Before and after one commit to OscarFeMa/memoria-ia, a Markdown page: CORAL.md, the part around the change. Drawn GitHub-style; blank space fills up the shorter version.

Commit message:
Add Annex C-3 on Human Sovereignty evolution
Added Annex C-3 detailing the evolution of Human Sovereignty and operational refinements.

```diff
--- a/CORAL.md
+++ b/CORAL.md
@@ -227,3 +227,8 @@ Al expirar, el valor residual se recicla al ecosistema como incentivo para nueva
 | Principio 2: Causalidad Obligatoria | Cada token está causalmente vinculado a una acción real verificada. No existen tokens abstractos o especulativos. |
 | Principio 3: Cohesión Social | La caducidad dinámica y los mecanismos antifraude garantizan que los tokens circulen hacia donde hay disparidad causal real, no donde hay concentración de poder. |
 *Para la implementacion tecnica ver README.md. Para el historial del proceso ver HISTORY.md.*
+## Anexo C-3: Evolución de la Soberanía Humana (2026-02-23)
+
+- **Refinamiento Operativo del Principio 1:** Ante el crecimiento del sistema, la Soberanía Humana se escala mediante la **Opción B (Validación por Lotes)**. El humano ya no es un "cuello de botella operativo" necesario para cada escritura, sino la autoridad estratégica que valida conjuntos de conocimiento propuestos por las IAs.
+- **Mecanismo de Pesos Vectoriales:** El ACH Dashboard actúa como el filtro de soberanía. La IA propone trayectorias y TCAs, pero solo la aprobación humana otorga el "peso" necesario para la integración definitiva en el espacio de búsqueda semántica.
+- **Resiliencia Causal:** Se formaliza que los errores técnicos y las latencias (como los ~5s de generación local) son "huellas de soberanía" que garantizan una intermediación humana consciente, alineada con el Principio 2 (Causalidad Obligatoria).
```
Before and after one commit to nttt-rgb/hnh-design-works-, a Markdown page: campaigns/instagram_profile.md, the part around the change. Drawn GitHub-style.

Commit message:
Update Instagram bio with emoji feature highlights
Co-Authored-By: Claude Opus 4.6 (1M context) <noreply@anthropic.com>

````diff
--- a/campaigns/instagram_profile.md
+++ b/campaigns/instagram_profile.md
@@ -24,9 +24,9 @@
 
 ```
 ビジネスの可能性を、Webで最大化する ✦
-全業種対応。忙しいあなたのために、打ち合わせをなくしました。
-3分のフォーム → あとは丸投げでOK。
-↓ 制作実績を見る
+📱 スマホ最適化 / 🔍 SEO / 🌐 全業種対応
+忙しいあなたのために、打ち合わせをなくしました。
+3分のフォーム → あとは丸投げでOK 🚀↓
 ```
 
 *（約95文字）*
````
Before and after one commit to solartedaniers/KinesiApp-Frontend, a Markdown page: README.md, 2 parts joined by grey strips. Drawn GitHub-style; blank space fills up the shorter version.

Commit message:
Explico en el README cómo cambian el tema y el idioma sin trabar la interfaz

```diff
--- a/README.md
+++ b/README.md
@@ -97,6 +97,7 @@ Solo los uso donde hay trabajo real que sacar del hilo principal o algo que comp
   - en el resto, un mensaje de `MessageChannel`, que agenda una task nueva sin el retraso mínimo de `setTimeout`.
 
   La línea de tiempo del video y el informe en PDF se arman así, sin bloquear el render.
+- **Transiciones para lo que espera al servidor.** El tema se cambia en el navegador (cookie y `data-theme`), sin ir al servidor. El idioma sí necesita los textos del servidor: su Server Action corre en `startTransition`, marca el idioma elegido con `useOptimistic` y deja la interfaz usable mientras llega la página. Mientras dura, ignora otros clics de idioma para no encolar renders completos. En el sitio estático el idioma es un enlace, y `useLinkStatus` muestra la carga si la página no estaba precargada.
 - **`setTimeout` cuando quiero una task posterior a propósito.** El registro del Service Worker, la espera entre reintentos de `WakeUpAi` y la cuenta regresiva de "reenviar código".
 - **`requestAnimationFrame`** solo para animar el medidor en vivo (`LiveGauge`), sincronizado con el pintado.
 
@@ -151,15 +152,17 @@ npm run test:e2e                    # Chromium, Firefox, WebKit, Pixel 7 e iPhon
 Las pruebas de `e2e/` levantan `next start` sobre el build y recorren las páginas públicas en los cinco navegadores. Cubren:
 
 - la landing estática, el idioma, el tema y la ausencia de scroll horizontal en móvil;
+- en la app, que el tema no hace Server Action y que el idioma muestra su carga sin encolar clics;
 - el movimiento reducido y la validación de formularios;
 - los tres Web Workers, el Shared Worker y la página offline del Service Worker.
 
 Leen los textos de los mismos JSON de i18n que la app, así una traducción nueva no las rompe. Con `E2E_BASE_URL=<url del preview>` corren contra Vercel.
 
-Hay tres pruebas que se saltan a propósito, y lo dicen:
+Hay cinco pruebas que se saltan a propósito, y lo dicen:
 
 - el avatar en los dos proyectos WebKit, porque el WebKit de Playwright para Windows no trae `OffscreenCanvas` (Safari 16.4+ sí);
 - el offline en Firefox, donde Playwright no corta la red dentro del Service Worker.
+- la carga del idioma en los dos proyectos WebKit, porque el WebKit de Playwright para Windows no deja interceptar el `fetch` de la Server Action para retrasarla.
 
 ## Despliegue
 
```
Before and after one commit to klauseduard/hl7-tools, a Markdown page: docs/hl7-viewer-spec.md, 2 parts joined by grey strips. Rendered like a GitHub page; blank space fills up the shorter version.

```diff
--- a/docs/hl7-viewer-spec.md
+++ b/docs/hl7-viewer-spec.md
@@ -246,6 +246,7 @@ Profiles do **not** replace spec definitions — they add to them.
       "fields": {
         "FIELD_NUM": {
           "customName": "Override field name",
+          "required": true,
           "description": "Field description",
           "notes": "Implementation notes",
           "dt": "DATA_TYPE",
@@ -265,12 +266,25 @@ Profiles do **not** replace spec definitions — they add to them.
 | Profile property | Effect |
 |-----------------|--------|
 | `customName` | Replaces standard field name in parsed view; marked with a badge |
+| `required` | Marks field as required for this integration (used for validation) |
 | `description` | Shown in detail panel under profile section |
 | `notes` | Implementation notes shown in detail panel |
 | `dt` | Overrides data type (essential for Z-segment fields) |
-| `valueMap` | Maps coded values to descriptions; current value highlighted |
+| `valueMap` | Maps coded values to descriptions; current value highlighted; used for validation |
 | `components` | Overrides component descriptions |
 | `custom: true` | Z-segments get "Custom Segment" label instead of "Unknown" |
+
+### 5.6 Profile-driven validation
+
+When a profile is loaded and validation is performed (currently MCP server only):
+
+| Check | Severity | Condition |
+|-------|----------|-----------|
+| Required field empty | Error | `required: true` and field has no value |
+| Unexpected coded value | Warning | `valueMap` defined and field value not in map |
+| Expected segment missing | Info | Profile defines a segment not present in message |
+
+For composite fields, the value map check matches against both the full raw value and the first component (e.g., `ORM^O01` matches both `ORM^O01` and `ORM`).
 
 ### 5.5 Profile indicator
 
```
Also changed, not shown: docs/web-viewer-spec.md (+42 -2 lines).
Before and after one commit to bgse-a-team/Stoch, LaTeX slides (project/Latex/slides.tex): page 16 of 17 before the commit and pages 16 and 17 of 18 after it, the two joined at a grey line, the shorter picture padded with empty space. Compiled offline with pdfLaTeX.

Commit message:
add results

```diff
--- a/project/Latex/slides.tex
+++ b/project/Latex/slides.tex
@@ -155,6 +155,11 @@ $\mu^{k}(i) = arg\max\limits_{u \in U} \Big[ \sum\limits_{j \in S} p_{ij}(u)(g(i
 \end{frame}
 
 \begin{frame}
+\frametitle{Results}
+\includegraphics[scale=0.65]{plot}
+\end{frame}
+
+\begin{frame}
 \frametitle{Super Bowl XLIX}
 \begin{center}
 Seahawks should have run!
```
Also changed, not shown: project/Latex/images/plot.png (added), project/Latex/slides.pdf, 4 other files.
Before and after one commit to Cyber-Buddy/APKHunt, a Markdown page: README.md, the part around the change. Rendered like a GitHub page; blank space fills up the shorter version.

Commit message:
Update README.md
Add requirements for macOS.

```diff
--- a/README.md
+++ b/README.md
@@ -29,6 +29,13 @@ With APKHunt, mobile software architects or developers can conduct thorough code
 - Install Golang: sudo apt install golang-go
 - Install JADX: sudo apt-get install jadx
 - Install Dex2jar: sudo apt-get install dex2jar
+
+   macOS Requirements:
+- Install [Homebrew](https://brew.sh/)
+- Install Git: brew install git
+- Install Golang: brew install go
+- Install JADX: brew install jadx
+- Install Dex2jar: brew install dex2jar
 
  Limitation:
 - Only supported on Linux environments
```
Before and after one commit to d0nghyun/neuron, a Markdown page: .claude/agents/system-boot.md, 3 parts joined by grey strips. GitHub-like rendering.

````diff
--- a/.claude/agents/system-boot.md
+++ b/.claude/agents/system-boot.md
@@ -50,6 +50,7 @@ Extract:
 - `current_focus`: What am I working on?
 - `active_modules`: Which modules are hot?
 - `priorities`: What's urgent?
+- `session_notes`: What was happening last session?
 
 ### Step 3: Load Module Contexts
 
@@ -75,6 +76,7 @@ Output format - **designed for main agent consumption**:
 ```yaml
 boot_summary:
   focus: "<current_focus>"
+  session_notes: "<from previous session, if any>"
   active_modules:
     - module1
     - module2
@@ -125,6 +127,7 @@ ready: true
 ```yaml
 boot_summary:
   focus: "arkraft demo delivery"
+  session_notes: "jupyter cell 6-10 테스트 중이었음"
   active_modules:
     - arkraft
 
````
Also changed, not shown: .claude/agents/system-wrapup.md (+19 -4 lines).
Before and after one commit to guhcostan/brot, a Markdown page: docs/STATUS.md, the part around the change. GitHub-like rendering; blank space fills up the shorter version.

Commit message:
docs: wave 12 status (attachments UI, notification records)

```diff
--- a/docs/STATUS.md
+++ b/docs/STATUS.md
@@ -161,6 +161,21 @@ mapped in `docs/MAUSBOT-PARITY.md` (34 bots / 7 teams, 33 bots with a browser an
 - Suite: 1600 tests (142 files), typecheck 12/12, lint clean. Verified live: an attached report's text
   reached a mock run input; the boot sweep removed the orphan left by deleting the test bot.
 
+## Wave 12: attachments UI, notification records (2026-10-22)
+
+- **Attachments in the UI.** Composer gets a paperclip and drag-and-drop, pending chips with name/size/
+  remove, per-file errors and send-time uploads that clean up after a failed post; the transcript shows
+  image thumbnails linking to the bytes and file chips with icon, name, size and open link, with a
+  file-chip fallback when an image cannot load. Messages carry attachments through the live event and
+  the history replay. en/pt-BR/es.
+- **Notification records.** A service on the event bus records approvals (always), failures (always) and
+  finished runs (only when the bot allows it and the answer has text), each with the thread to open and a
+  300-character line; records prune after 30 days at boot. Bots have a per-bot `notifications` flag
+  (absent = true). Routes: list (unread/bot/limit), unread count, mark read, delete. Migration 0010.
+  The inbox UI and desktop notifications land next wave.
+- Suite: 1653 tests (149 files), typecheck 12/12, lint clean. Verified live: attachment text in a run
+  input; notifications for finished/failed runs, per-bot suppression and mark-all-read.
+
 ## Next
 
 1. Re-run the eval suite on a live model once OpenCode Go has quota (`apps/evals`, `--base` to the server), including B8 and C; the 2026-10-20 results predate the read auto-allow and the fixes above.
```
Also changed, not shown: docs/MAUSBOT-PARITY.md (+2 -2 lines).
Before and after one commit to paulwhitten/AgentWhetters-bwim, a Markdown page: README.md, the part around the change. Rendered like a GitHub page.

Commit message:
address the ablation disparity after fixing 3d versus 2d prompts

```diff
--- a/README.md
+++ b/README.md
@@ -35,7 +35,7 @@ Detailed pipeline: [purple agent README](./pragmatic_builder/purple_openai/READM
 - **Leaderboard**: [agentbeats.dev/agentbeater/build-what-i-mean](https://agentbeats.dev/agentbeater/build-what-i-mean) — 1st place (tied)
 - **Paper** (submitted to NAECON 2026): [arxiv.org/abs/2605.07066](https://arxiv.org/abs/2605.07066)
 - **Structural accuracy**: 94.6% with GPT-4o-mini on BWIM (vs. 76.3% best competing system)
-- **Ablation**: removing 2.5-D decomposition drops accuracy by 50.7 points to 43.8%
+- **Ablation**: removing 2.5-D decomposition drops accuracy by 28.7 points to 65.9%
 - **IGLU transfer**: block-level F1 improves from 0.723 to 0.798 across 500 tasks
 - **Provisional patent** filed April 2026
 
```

WHAT YOU ARE ASKED TO DO:
Lines from the first one above through the line containing "Add Annex C-3 on Human Sovereignty evolution" are to be retyped exactly, both included, and nothing more.

EXERCISE RESULT:
Before and after one commit to OscarFeMa/memoria-ia, a Markdown page: CORAL.md, the part around the change. Drawn GitHub-style; blank space fills up the shorter version.

Commit message:
Add Annex C-3 on Human Sovereignty evolution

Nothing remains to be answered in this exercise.